Mike Sanborn was a year out of pharmacy school, working in cardiovascular medicine at Parkland Hospital in Dallas, Texas, when his manager quit. A department leader asked Sanborn to step up into the position.

Initially, Sanborn had reservations. But he ended up taking the management job — and loving it. After a year, he asked the leadership team: “What do I need to do if I want to move up?”

Sanborn returned to his alma mater of University of Kansas and earned an MS in pharmacy administration. He later worked as director of pharmacy at NCH Healthcare System in Naples, Florida, then as a vice president with McKesson before landing in 2003 at Baylor Scott & White Health, where he serves as chief growth officer.

What follows is an edited interview with Sanborn, who is a co-chairman of ASHP’s Pharmacy in C-Suites (PICS) advisory panel.

How’d you go from a health system to industry?
In Naples, I served as an interim director of different departments. I led our supply chain department and got connected with McKesson. They approached me and said, “We’re about to launch this new service around pharmacy and robotics; would you be interested in being a vice president and leading the effort?”

The only bad thing about that job was that it was 100% travel. But it was one of the most rewarding jobs I’ve had because we mostly went into distressed pharmacies and helped them improve. We even had a pilot project in Canada where we transformed and modernized the hospitals with automation and state-of-the-art pharmacy services. It was so much fun.

Did you have any reservations when you took that job?
A lot of pharmacists saw that as going to the dark side so I had reservations about whether that would affect my career. I loved hospital pharmacy, and I didn’t want to be too far away from that. On the other hand, in this job my sole responsibility was going into health systems. At one point, we had over 400 accounts.

When I had an opportunity to go to Baylor, it gave me an opportunity to return to my roots. I had responsibilities at multiple hospitals, which was new and exciting to me.

You started out as chief pharmacy officer at Baylor before moving into other executive positions. What was that trajectory like?
After we had several years of success in pharmacy, I was approached by one of our senior vice presidents, who said “We’ve got a lot of these same challenges in all our service lines. Would you be willing to take our biggest service line, cardiovascular services, and manage that and do a lot of the same things you’ve done with pharmacy?” To me, that was a huge leap career wise. He was asking me to leave pharmacy all together. I told him no. But three weeks later he approached me again and said “Mike, we really need you to do this. What’s it going to take to make it work?”

I did a lot of soul searching. I knew the people I worked with were all going to be top notch. Ultimately, I decided to take on cardiovascular services for the system. It opened a lot of doors for me.

My next job after that was as the CEO of one of our smaller 250-bed hospitals.
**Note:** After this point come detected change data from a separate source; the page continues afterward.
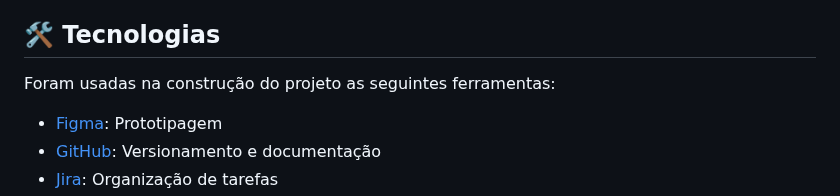
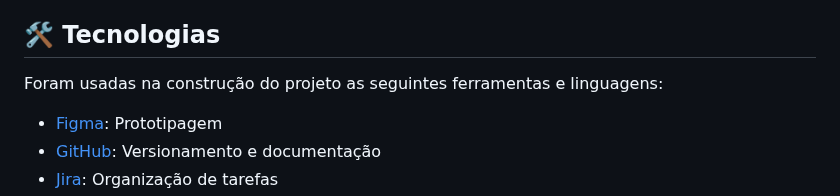
Before and after one commit to equipedevo/API_1, a Markdown page: README.md, the part around one of its changes. Drawn GitHub-style.

```diff
--- a/README.md
+++ b/README.md
@@ -50,7 +50,7 @@ jornalista este que tem dificuldade em achar informações sobre a COVID longa.
 
 ## 🛠️ Tecnologias
 
-Foram usadas na construção do projeto as seguintes ferramentas:
+Foram usadas na construção do projeto as seguintes ferramentas e linguagens:
 
 - [Figma](http://www.figma.com): Prototipagem
 - [GitHub](https://github.com/): Versionamento e documentação
```
Also changed, not shown: other parts of README.md (+4 -0 lines).
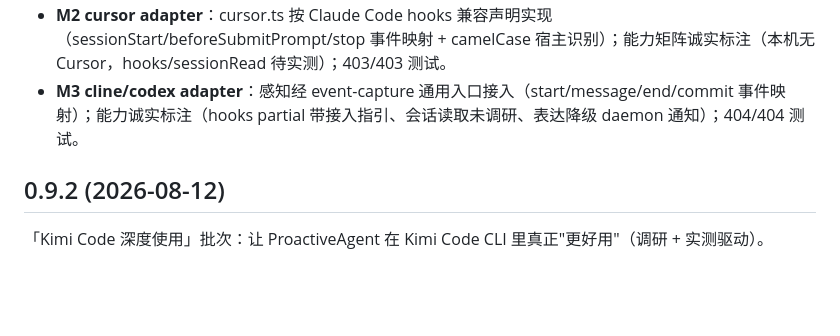
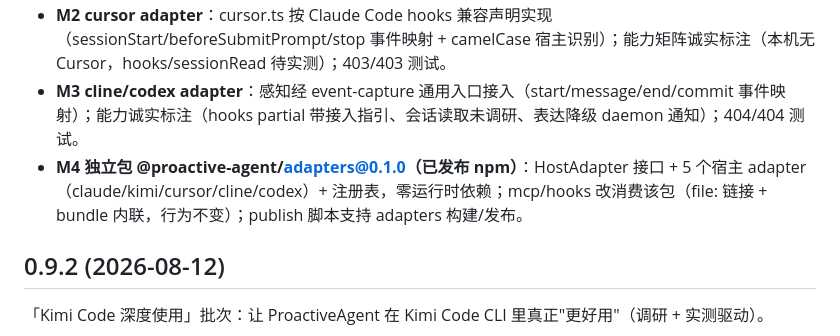
Before and after one commit to ConradLu2740/ProactiveAgent, a Markdown page: CHANGELOG.md, the part around the change. Drawn GitHub-style; blank space fills up the shorter version.

Commit message:
docs: CHANGELOG 补 M4 adapters 发布
Made-with: Proma

```diff
--- a/CHANGELOG.md
+++ b/CHANGELOG.md
@@ -11,6 +11,7 @@
 - **M1 HostAdapter 接口（harness 适配层）**：`src/adapter/`（types/claude/kimi/index）：5 维度接口 + capabilities 能力矩阵（Kimi resources/prompts=false、hooks partial 带 0.34→0.35 note；参考 jido_harness/harnery/agent-harness）；claude/kimi adapter 收编 hooks 纯函数（transcript/wire 提取、文本/notification 渲染、注入渲染），hooks 脚本薄化行为不变（401/401 测试 + Kimi 真实闭环不回归）。
 - **M2 cursor adapter**：cursor.ts 按 Claude Code hooks 兼容声明实现（sessionStart/beforeSubmitPrompt/stop 事件映射 + camelCase 宿主识别）；能力矩阵诚实标注（本机无 Cursor，hooks/sessionRead 待实测）；403/403 测试。
 - **M3 cline/codex adapter**：感知经 event-capture 通用入口接入（start/message/end/commit 事件映射）；能力诚实标注（hooks partial 带接入指引、会话读取未调研、表达降级 daemon 通知）；404/404 测试。
+- **M4 独立包 @proactive-agent/adapters@0.1.0（已发布 npm）**：HostAdapter 接口 + 5 个宿主 adapter（claude/kimi/cursor/cline/codex）+ 注册表，零运行时依赖；mcp/hooks 改消费该包（file: 链接 + bundle 内联，行为不变）；publish 脚本支持 adapters 构建/发布。
 
 ## 0.9.2 (2026-08-12)
 
```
Since then, I’ve taken on larger and larger responsibilities within the organization, most recently managing a region of hospitals that included three hospitals, and several ambulatory centers. In January (2023), I was approached to serve as chief growth officer for the system. A lot of that was based on growth and projects I had championed as a regional CEO.

Why are pharmacists good candidates for these system-wide executive positions?
I have been saying now for at least a decade I think pharmacy executives are some of the best people to run hospitals because of a few things. First, the clinical background we have imparts an automatic credibility with physicians, therapists, and nurses. That’s something a classical administrator doesn’t bring to the table.

Also, as a pharmacy executive you’re managing a large department that has lots of different types of employees, both professional and clerical. You get very comfortable with all the HR issues that can present themselves at hospitals. So that’s another big box you can check.

Last, is the complexity of a pharmacy budget, both on the supply chain side as well as everything from formulary management, clinical decision making, and antibiotic stewardship. The challenges we have managing the pharmacy budget are transferable to managing the complex budget of a hospital.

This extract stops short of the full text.